This year's 61st-ranked Gophers class can't match up with Ohio State's. Is that because Urban Meyer outhustled and outflanked Jerry Kill? Not necessarily. There are countless factors that go into it -- a program's recent success, facilities, game-day atmosphere, nearby talent pools.
Ohio State signed 10 players from Ohio, including five that are ranked as four-star recruits. Minnesota's talent crop was way down this year, so the Gophers signed one in-state kid and got the rest from 11 other states, including Florida (four), Georgia (three), Texas (two) and California (one).
Kill's staff combed the country, just as Meyer's did. The assistant coaches were everywhere, and Kill made home visits to all but one of the players Minnesota signed.
"This is the hardest as a head coach that I've gone in 32 years," Kill said Wednesday. "I mean, I have competed, hard. Because I know I have to."

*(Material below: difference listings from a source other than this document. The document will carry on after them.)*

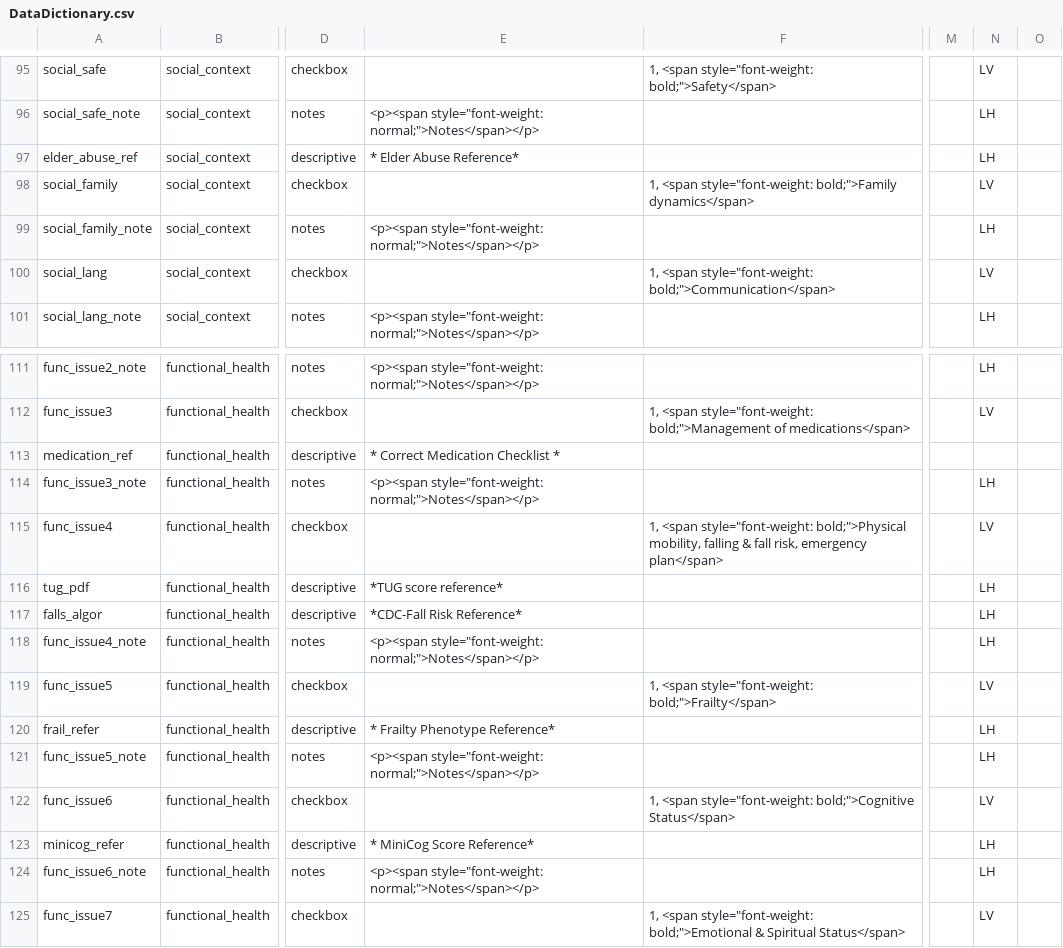
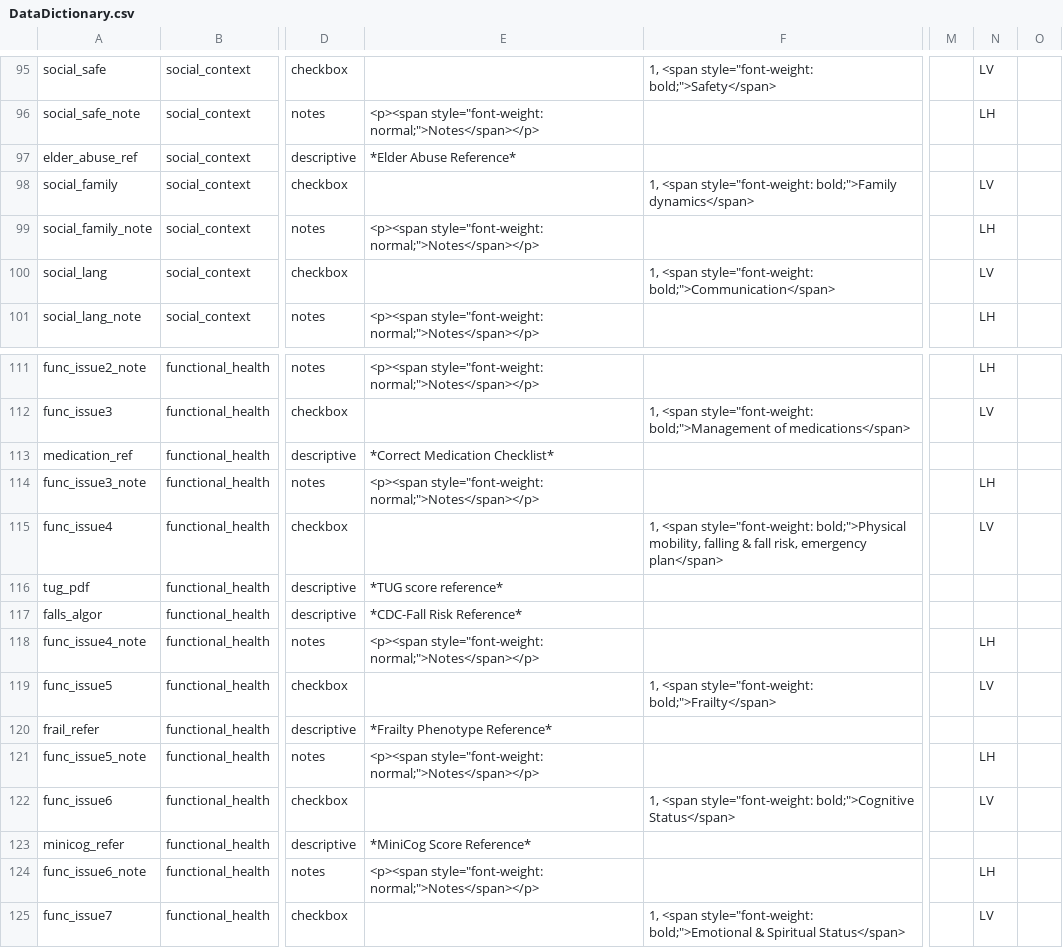
Before and after one commit to lcarlp/uvcnp, a CSV file: DataDictionary.csv, drawn as a sheet; only a part is shown, gaps mark what is left out; the diff names each change by its address in the sheet, - before the commit and + after, or states it on an @@ line.

Commit message:
Made labels for various reference documents consistent.  Cleaned up to be consistent with REDCap designer.

```diff
--- a/DataDictionary.csv
+++ b/DataDictionary.csv
-E97: * Elder Abuse Reference*
+E97: *Elder Abuse Reference*
-N97: LH
+N97: (empty)
-E113: * Correct Medication Checklist *
+E113: *Correct Medication Checklist*
-N116:N117: LH
+N116:N117: (empty)
-E120: * Frailty Phenotype Reference*
+E120: *Frailty Phenotype Reference*
-N120: LH
+N120: (empty)
-E123: * MiniCog Score Reference*
+E123: *MiniCog Score Reference*
-N123: LH
+N123: (empty)
```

So Meyer might have some ideas about game times and other logistics. But to suggest that he's going to give Kill and these other coaches a little kick in the butt Monday? Please.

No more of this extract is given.